Tracy Island Debate–A Valuable Lesson


The Background

(All names changed to avoid embarrassment).

In 1992, there was a surge of demand for Thunderbirds Tracy Island which meant all the parents rushed about to buy their kids one. Except us as we didn’t have much cash at the time.   Of course, Henry, the rich kid in the class, had parents who bought him the first one out. He bragged about it for weeks. Our kids had already learned the valuable lesson that there is no point wishing for something if you know there isn’t the money. However, bless Blue Peter, they showed you how to make one. Click here to see a 90-second version of how to make Tracy Island.

Well, we spent most of the weekend making it with our 8-year-old son, Sam, and 5-year-old daughter. It didn’t look quite as wonderful as the Blue Peter version…a bit raggedy and obviously homemade. However, all the doors worked, and to the kids, it was a wonderful achievement.

The Tracy Island Debate

Sam went off to school bouncing with enthusiasm on Monday morning.  Although Henry took great pleasure in saying that his “proper Tracy Island” was much better than Sam’s.  Sam is a natural Tigger and just ignored this.

Sam came out of school beaming and announced  “Teacher heard us quarrelling about Tracy Island. Tomorrow, Henry and I have to bring in our Tracy Islands. We are going to debate about which is the best.”

My heart sank as I thought all the kids would think the bought one best. I tried to hide my pessimism. The next day, Sam was so proud as he walked to school bearing his beloved Tracy Island. I spent the day thinking about a treat that might cheer him up when he came out of school with his pride in tatters. Mentally, I cursed the teacher for suggesting a debate and wondered how to explain that sometimes money wins.

I should have had more faith in the teacher.

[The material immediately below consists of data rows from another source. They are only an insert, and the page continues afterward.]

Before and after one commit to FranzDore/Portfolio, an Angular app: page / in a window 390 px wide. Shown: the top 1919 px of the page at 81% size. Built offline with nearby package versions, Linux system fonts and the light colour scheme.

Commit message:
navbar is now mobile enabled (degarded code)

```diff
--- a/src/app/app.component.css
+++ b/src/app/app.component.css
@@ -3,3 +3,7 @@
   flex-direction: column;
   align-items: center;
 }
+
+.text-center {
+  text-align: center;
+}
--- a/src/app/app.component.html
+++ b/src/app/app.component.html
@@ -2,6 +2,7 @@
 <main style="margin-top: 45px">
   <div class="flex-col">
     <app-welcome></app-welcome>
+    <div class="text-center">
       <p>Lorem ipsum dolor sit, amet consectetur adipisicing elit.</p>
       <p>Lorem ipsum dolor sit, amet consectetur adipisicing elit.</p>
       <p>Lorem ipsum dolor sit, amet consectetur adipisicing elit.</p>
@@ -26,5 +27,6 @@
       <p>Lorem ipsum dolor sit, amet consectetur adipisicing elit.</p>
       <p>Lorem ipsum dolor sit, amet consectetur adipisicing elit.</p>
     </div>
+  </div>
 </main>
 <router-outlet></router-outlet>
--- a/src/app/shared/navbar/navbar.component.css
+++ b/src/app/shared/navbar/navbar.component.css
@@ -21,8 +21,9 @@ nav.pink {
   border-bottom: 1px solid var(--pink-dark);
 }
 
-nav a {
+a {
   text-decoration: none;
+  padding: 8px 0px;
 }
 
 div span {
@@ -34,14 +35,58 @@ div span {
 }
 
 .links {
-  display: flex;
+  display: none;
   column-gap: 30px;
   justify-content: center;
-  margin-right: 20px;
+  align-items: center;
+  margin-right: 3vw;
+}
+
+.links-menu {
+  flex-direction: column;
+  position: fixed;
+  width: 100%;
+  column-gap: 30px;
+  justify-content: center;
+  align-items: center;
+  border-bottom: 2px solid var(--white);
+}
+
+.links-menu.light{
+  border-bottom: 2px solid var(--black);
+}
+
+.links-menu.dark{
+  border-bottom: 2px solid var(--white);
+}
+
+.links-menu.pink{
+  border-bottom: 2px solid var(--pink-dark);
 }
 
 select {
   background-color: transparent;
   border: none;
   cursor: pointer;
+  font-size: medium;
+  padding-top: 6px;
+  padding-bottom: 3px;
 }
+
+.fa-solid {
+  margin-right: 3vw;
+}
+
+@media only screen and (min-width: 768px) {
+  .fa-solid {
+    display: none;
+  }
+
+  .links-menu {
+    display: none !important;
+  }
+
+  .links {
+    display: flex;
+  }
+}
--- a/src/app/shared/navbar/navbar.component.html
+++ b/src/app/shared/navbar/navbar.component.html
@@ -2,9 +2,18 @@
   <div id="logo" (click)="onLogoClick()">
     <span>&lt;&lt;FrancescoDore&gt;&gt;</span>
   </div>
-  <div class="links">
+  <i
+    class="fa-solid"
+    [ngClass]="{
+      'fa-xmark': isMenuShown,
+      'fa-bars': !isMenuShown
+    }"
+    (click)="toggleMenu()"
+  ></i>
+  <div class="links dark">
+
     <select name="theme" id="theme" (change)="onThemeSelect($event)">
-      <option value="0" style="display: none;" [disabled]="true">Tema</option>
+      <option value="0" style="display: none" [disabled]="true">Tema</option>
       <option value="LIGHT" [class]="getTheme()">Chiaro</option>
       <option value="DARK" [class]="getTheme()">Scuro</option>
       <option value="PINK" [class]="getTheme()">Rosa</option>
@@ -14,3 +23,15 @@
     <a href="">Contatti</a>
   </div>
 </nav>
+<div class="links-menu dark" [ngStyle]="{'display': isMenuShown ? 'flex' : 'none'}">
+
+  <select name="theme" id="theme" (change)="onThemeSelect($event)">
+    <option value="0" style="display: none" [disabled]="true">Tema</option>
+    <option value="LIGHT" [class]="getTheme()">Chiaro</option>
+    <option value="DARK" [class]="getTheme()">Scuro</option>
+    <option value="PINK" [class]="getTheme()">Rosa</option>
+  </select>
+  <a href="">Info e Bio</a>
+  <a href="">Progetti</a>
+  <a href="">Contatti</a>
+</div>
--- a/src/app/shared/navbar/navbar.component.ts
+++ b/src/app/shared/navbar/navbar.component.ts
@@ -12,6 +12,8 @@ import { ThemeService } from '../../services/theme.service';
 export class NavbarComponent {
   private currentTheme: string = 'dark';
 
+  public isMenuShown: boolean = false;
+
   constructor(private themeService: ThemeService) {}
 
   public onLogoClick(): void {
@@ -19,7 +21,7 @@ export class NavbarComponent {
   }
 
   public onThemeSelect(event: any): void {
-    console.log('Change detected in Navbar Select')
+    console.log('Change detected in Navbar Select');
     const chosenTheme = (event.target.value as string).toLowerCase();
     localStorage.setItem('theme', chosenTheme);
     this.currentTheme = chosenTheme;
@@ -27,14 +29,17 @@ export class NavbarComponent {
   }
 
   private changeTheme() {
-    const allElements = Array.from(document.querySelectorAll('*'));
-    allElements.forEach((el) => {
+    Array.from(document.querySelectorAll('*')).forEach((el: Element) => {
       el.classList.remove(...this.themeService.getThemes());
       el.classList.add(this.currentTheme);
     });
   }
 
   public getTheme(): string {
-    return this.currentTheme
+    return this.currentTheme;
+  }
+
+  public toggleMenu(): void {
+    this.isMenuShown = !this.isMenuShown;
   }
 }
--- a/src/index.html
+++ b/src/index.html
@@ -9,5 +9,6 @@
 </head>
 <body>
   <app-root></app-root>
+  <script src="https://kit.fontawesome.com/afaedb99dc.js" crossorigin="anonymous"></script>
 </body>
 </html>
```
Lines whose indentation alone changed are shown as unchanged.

Sam came bounding out of school “Mum, Mum they all thought my Tracy Island was better than Henry’s”. Although it may have been that most of the kids weren’t keen on Henry, it may also have been the questions the teacher asked.

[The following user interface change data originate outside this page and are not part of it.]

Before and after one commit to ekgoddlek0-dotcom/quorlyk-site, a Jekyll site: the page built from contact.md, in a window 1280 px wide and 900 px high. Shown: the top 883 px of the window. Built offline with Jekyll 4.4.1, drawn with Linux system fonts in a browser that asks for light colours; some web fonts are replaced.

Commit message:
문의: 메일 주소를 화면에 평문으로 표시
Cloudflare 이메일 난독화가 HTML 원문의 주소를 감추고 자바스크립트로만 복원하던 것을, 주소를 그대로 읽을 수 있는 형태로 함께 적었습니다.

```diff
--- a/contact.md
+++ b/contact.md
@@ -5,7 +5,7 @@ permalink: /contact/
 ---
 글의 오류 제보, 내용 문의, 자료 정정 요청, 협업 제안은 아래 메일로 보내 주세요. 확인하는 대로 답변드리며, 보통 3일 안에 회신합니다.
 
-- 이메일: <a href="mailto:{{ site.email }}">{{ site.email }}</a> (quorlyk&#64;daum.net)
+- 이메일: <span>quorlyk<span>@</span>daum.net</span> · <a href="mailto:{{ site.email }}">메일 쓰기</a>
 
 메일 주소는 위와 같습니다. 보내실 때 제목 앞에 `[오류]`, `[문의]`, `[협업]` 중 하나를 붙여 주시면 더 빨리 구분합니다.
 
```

Sam said ” they said it was better because no one else had one like it. If it broke I could fix it, and I could use the money I saved on other things.”

A Valuable Lesson for Mum

So there I was trying to teach my kids that shop bought things weren’t always best, but not really believing it myself. Thanks to a considerate and thoughtful teacher, not only did all the kids have a chance to discuss what was valuable, I too learned the lesson. It was one of several instances which reinforced my desire to learn more about how powerful questions can change attitudes. That’s why conflict resolution attracts me–asking questions that make people think.